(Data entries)

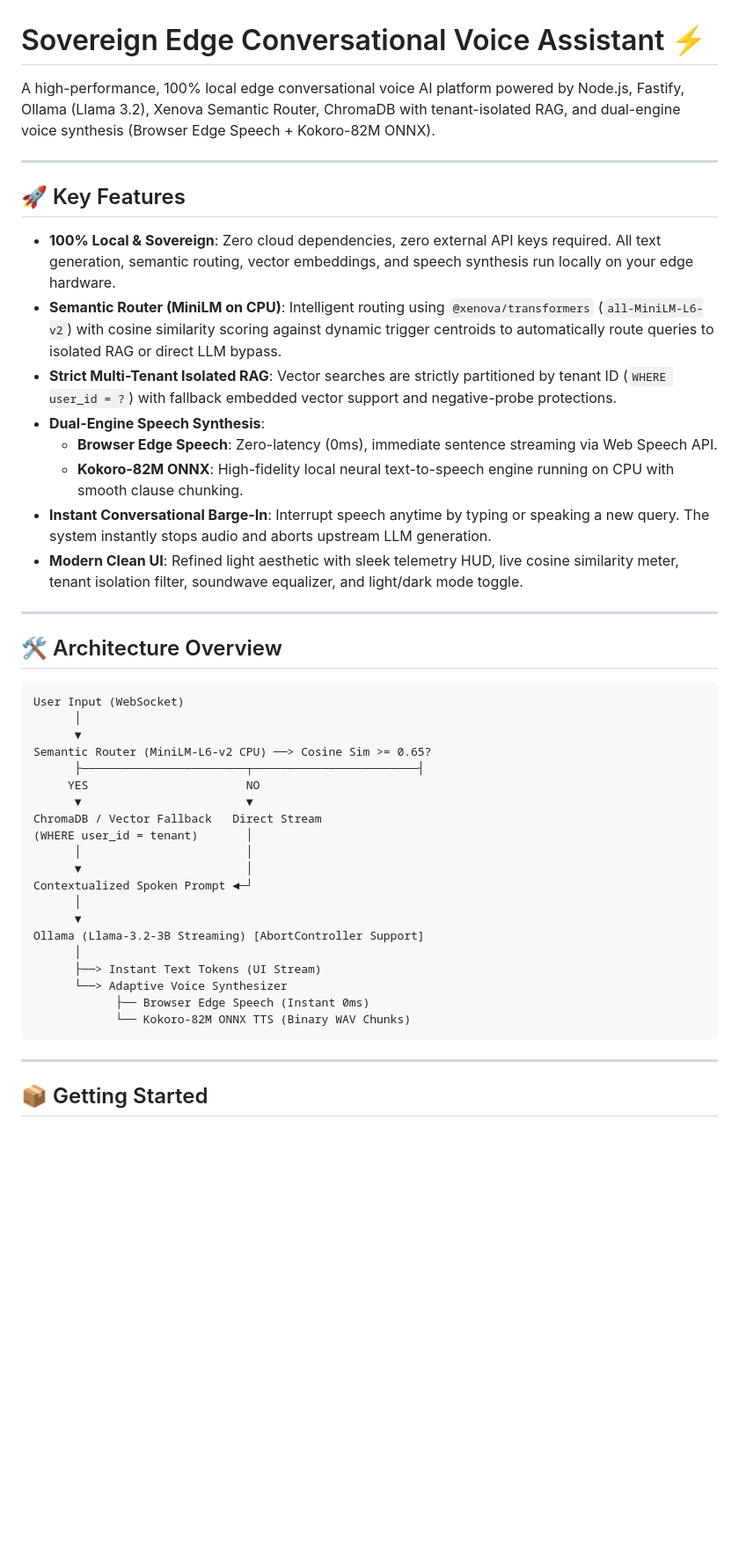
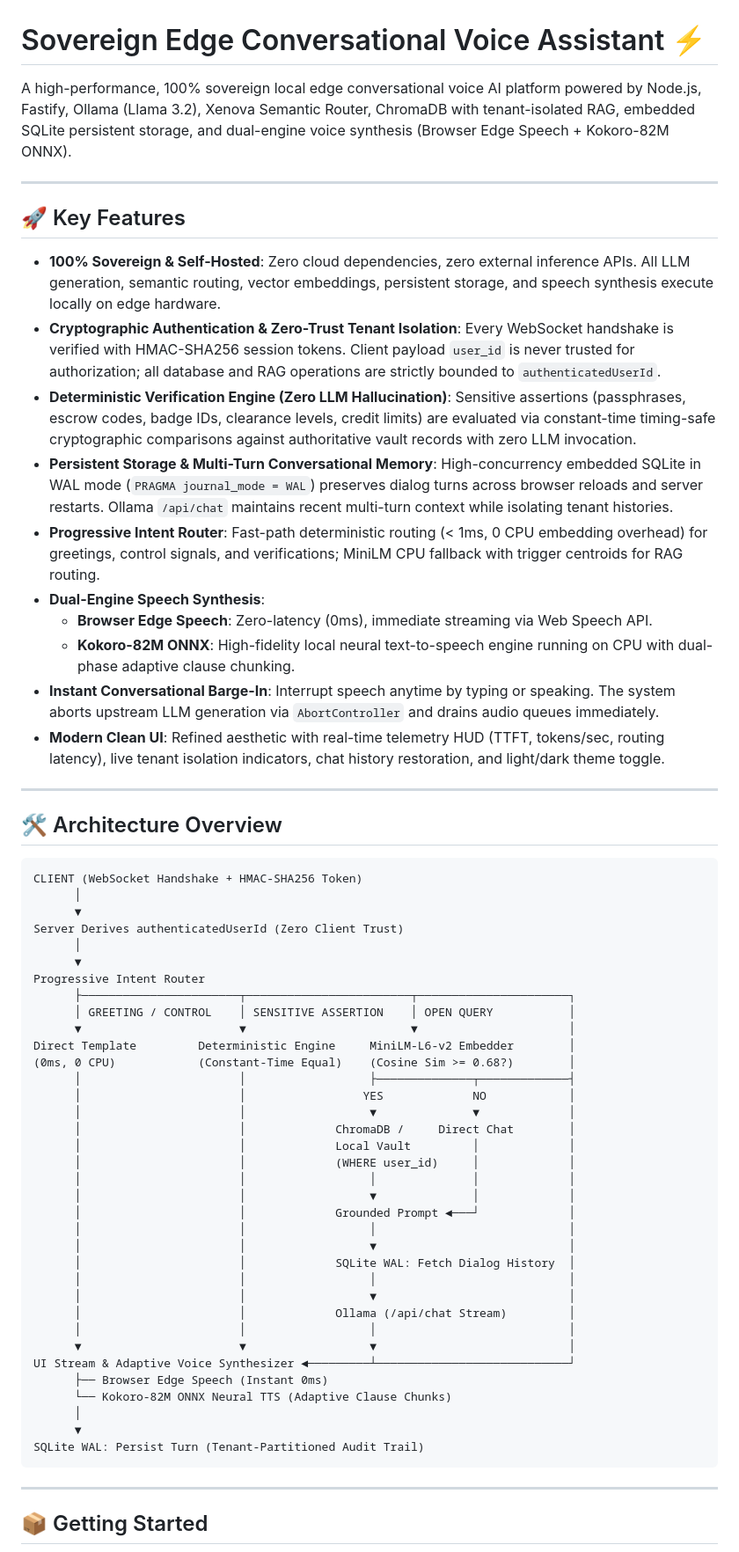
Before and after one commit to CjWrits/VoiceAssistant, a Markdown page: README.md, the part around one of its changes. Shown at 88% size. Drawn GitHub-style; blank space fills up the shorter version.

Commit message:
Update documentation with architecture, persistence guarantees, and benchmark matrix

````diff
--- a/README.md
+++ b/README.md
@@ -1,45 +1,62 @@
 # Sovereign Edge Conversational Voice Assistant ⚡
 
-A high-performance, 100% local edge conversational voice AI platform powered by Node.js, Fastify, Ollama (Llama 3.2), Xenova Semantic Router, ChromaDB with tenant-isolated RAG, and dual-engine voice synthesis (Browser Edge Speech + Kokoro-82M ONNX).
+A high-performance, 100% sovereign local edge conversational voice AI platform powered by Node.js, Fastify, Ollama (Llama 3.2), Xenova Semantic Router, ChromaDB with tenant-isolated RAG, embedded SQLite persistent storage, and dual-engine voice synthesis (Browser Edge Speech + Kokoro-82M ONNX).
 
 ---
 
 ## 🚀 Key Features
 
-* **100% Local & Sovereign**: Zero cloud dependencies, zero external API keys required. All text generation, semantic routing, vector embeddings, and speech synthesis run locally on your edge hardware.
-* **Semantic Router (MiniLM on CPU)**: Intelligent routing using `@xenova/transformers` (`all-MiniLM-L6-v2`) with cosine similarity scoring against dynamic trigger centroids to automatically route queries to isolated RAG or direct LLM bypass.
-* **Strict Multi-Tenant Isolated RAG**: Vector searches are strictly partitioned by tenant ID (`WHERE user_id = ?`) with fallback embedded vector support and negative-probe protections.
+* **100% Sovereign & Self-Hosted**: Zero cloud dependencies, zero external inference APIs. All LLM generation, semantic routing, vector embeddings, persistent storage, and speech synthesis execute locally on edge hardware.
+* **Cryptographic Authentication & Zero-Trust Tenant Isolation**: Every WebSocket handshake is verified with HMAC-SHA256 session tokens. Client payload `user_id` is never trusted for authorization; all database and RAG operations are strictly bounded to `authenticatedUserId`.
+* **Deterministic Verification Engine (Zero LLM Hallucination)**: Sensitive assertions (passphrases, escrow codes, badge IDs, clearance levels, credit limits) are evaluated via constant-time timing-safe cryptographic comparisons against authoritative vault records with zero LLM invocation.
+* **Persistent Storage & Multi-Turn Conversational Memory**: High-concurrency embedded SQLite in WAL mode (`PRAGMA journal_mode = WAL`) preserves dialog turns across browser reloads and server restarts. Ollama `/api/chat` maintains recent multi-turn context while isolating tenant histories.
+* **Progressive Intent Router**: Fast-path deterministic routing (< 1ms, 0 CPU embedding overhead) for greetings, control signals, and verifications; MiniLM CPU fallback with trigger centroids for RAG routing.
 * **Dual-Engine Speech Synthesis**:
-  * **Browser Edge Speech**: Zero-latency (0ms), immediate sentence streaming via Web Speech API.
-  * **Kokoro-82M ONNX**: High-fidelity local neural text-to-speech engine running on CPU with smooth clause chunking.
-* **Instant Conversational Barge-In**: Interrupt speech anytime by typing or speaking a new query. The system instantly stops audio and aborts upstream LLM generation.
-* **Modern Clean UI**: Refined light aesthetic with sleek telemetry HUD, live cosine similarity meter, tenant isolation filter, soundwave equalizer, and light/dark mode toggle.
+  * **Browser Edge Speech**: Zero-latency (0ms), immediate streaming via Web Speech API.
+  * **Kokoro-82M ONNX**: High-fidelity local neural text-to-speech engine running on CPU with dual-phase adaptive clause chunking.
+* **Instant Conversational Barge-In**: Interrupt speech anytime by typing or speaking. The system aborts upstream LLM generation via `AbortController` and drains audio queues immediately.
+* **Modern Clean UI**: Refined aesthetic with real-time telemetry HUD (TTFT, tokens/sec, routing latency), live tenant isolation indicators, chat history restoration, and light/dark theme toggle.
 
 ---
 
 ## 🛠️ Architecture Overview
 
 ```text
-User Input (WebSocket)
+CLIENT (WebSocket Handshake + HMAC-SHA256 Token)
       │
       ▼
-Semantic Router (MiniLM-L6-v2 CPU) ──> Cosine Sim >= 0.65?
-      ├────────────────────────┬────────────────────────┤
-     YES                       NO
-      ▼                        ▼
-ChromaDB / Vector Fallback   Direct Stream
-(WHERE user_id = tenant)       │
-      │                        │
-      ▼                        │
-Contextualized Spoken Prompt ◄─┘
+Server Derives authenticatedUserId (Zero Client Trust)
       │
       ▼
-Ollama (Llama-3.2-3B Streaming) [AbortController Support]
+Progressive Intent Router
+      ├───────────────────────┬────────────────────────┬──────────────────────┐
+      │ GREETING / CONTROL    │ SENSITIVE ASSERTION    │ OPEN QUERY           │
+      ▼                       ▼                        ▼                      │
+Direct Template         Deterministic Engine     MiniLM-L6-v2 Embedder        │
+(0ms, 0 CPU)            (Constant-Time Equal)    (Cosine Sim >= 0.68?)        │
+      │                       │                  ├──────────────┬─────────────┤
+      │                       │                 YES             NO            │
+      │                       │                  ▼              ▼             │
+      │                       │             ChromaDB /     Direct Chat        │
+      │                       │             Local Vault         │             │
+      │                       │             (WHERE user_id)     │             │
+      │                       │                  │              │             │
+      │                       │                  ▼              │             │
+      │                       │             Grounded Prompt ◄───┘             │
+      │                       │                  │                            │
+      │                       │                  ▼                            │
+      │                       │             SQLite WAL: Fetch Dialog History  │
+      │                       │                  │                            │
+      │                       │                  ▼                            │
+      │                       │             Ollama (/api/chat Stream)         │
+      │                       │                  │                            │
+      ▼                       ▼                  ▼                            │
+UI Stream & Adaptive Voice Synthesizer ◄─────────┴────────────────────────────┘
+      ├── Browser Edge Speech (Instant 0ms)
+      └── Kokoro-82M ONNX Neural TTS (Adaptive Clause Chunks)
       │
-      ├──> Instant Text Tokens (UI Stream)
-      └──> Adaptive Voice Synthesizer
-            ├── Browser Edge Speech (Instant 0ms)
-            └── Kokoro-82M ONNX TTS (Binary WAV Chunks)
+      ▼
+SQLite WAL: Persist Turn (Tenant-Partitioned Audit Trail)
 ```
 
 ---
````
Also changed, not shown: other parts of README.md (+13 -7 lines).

▶ _Task to carry out_
Line count for "embedded": give the number of lines in the data above that include it, and nothing else.

▶ _Result below_
3